If you’re not familiar with the sport of Olympic lifting, the name will probably mean nothing to you but Tommy Kono was one of the great American Olympic lifters back in the day, coming from rather meager beginners to be a world beater. He’s continued to be an excellent ambassador for the sport and continues to help to promote and teach it.
For those looking for an excellent introduction to the sport, I highly recommend his book Weightlifting Olympic Style. While not as insanely comprehensive as Arthur Dreschler’s Encyclopedia of Weightlifting, I found that Kono’s book actually had some technical gems that were explained better than in Dreschler’s book.
Now, there’s another site on the web called Iron Maven, among other things they are known for doing a lot of slow motion video analysis of Olympic lifting, they have videos on youtube and are an excellent resource for analyzing movements that, due to their high speed, are often tough to see at full speed.
In their own words, inspired by and named after Tommy Kono, they have recently released a two disk set of top American lifters (one DVD shows female lifters, the other male) containing video of the top 3 medallists from the National championships held in Ohio this year.
Stealing part of the description from the IronMaven site, they write
“Within each DVD, you can search through each weight class for a specific lifter. Watch each lift with two views and at half-speed; see the subtleties in technique that contribute to a successful or unsuccessful lift. Many lifts also have bar trajectories and/or the full-speed video clip to help the viewer appreciate the power, speed and technique required of this sport. The bonus clips feature Casey Burgener’s 180 kg Snatch, Chad Vaughn’s 190 kg American Record Clean & Jerk, Kendrick Farris’ 199 kg American Record Clean & Jerk, and Natalie Woolfolk’s 215 kg American Record total from the 2007 World Team Qualifier, and more.”

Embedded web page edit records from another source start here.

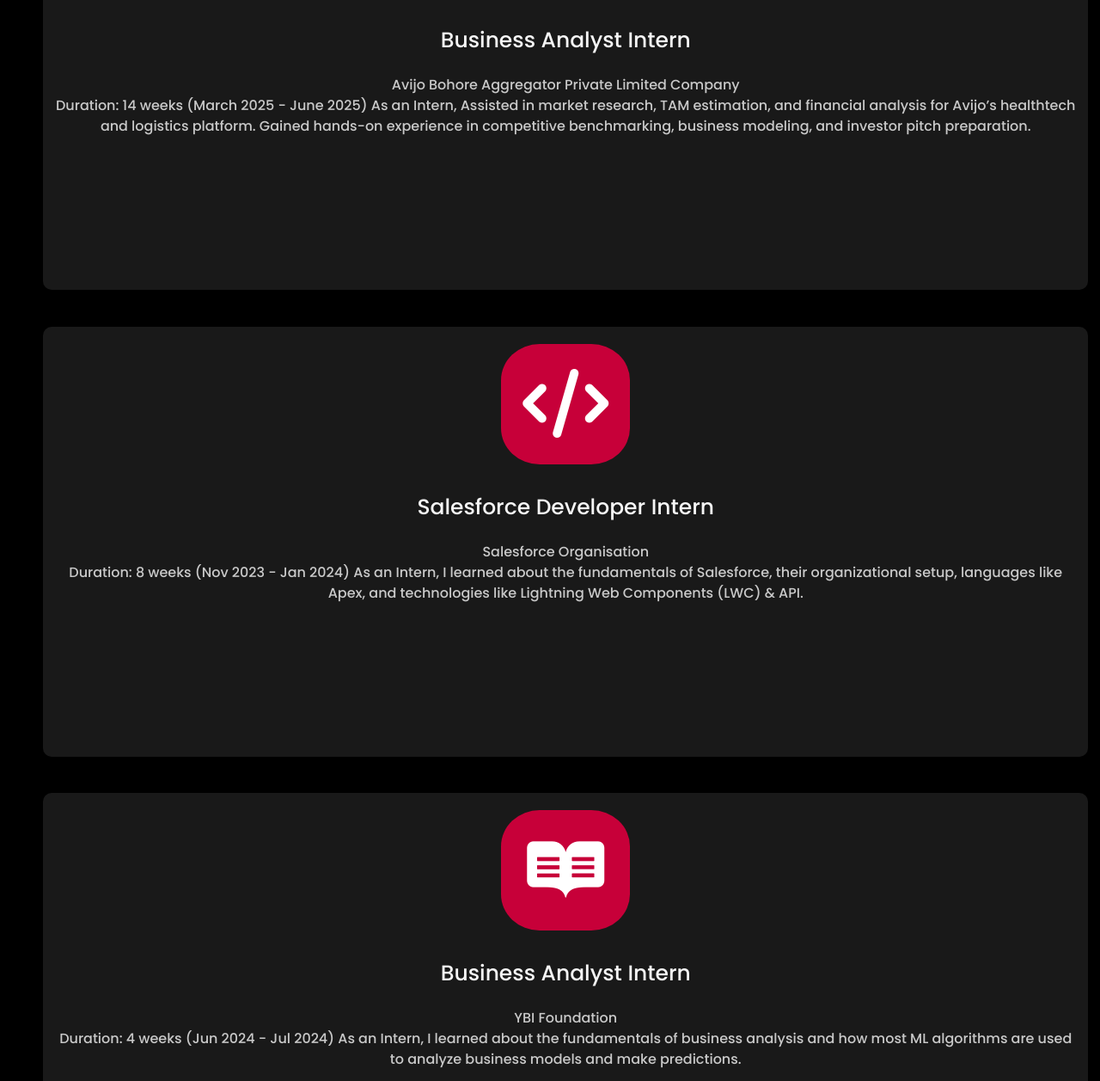
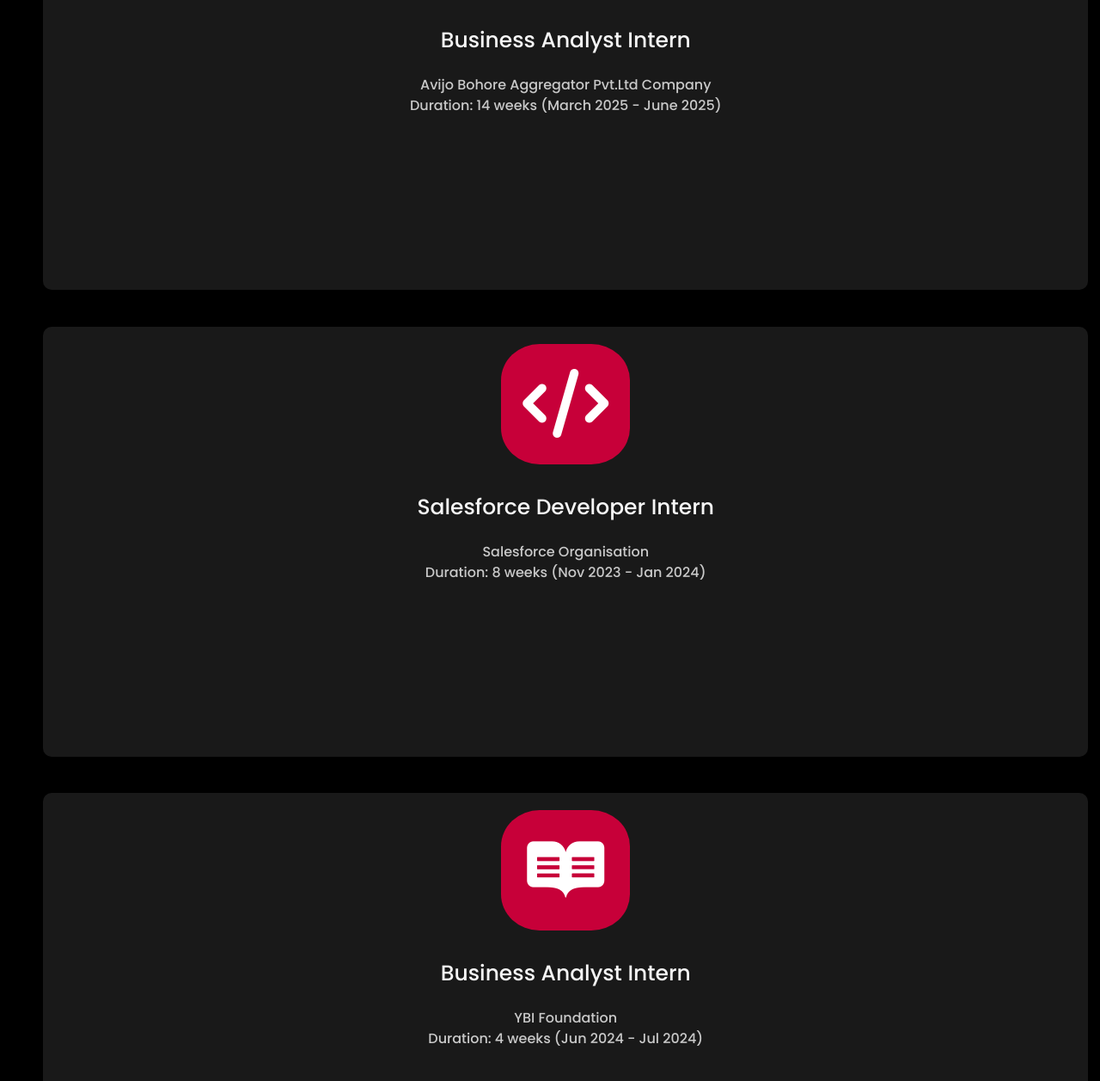
Before and after one commit to Raghavendar-Sanagam/My-Portfolio, a plain HTML site: page about.html in a window 1280 px wide. Shown: the part 1142-2399 px from the top of the page at 86% size. Drawn offline with nearby package versions, Linux system fonts and the light colour scheme.

Commit message:
about.html

```diff
--- a/about.html
+++ b/about.html
@@ -95,9 +95,8 @@
                 <div class="service-description">
                     <h2>Business Analyst Intern</h2>
                     <p>
-                    <strong>Avijo Bohore Aggregator Private Limited Company</strong><br>
+                    <strong>Avijo Bohore Aggregator Pvt.Ltd Company</strong><br>
                     Duration: 14 weeks (March 2025 - June 2025)
-                    As an Intern, Assisted in market research, TAM estimation, and financial analysis for Avijo’s healthtech and logistics platform. Gained hands-on experience in competitive benchmarking, business modeling, and investor pitch preparation.
                     </p>
                 </div>
                 </div>
@@ -113,7 +112,6 @@
                     <p>
                     <strong>Salesforce Organisation</strong><br>
                     Duration: 8 weeks (Nov 2023 - Jan 2024)
-                    As an Intern, I learned about the fundamentals of Salesforce, their organizational setup, languages like Apex, and technologies like Lightning Web Components (LWC) & API.
                     </p>
                 </div>
                 </div>
@@ -133,7 +131,6 @@
                         <p>
                             <strong>YBI Foundation</strong><br>
                             Duration: 4 weeks (Jun 2024 - Jul 2024)
-                            As an Intern, I learned about the fundamentals of business analysis and how most ML algorithms are used to analyze business models and make predictions.
                         </p>
                     </div>
                     </div>
```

For anybody who is simply interested in Olympic lifting, or who wants to see different techniques and bar trajectories analyzed at different speeds, I suspect that this will be an incredible resource (I ordered my copy as soon as I became aware of it and will do a full review when it arrives).
Most of the videos of OL’ing I’ve seen not only focus on the men but on the top competitors in the world. While motivating and often illuminating, watching the best do their thing often isn’t as illustrative as it might be. Often they have technical idiosyncracies that, while fascinating, aren’t something the beginner should emulate. And, as noted above, watching the lifts are full speeds makes it very difficult to see what’s actually going on.
The price is $39.99 for the two disk set (the individual DVD’s containing the male or female lifters can be ordered for $19.99 apiece).
- Greg Everett’s Olympic Lifting Seminar DVD – Product Review
- Greg Everetts Olympic Weightlifting: A Complete Guide for Athletes – Product Review
- Glenn Pendlay Olympic Technique DVD – Product Review
- Winter of Discontent – Book Review
- Why the US Sucks at Olympic Lifting: Part 1